The World Anti-Doping Agency (WADA) published its second annual Anti-Doping Rule Violations (ADRVs) Report on Wednesday (27 April), which represents the most comprehensive set of global doping statistics in sport for 2014.
The Report highlights that there was a total of 1,693 ADRVs recorded in 2014, involving individuals from 109 nationalities and across 83 sports. Of the ADRVs, 1,462 were derived from adverse analytical findings (AAFs); these 1,462 ADRVs represented 64 per cent of the total 2,287 AAFs that were reported by WADA-accredited laboratories.

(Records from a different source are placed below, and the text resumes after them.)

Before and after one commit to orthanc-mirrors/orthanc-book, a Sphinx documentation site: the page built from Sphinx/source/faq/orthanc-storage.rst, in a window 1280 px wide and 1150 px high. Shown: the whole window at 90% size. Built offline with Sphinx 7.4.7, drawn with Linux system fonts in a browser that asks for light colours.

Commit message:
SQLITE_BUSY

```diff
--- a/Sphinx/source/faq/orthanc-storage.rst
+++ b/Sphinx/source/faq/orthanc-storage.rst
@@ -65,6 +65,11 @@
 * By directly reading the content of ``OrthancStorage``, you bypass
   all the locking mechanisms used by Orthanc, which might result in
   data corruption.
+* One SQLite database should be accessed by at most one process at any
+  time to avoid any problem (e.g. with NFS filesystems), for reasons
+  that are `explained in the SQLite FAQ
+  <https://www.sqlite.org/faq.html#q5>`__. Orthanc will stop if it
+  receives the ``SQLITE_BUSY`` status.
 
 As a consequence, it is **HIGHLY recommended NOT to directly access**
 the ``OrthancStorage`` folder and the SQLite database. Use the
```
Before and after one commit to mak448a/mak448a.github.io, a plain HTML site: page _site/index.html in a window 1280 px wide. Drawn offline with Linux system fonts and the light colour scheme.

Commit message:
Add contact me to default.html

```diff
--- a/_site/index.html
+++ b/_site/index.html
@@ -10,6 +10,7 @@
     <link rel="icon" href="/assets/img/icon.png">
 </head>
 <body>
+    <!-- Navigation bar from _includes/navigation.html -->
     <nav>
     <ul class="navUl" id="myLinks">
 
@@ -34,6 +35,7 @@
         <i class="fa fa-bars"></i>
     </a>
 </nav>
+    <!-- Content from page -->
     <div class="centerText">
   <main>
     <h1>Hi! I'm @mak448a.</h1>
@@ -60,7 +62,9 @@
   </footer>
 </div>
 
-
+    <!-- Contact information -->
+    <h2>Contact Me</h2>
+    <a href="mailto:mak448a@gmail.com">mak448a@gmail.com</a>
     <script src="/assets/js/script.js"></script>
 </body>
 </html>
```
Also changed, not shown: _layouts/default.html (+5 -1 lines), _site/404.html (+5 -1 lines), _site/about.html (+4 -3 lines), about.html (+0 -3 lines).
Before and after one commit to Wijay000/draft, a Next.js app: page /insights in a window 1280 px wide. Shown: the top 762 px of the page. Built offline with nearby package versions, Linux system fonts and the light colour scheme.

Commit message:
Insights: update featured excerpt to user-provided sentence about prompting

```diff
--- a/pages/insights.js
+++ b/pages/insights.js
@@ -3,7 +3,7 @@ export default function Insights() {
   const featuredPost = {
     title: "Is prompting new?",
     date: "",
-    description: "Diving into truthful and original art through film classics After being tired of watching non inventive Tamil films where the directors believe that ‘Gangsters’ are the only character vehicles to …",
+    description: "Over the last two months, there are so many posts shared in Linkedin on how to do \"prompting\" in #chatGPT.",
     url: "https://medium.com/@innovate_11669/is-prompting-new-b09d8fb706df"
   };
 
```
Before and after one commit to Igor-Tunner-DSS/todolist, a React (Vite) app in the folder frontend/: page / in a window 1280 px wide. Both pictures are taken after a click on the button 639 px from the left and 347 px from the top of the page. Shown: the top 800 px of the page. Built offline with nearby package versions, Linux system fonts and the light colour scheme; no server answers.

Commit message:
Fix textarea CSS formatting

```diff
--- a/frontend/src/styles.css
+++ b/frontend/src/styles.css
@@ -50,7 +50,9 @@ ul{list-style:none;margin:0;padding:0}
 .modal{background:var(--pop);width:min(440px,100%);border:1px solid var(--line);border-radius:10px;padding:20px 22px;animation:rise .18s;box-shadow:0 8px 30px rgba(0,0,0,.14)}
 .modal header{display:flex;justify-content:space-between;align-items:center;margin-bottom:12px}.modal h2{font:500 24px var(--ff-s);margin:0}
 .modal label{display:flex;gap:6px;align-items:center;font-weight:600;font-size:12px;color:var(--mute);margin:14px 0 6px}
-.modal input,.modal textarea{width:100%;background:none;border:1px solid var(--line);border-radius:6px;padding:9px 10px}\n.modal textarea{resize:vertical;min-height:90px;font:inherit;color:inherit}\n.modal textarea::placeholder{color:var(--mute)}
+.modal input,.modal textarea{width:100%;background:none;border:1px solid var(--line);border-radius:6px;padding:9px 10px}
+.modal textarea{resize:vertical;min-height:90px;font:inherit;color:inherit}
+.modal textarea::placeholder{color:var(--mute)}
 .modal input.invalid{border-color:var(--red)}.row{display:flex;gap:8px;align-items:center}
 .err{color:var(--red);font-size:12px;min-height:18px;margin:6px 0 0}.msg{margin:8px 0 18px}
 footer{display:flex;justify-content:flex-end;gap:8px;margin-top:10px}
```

The remaining 231 non-analytical ADRVs were issued as a result of evidence-based intelligence; of which, 185 were committed by athletes and 46 by athlete support personnel.
It is important to note that the 2014 ADRVs Report is based on violations that were committed and adjudicated pursuant to the 2009 World Anti-Doping Code (Code). Statistics related to violations committed and adjudicated pursuant to the 2015 Code will be released in 2017.
“The 2014 ADRVs Report makes for particularly interesting reading in combination with WADA’s 2014 Testing Figures Report that was published last July,” said WADA President, Sir Craig Reedie. “The 2014 Testing Figures Report highlighted the number of adverse analytical findings reported by WADA-accredited laboratories; whereas, the 2014 ADRVs Report confirms the number of those findings that resulted in sanctions,” he continued. “The ADRVs Report released represents the most comprehensive set of global doping statistics for sports and countries for 2014.
“WADA looks forward to next year’s ADRVs Report; which, we believe, will reflect the impact of the new Code and the improved practice being carried out by the anti-doping community,” added Reedie.
“While many of the ADRVs resulted from analytical urine and blood testing, a notable number of ADRVs (231 in total) were declared for athletes and athlete support personnel that resulted from non-analytical means,” said WADA Director General, David Howman. “These were determined through evidenced-based intelligence collected; such as evading, refusing or failing to submit a sample; possession and/or trafficking of a prohibited substance; or complicity, amongst other means,” Howman continued. “This proves the increasing importance of non-analytical approaches to anti-doping, something which is now well emphasized under the revised World Anti-Doping Code,” he added.
“The Report also reminds us of the importance of values-based education to prevention and risk minimisation,” said Howman. “Such education programs enable two-way discussion with athletes on why doping is wrong, why it should not be done and how they can protect themselves against it.”
Please click here to download the full Report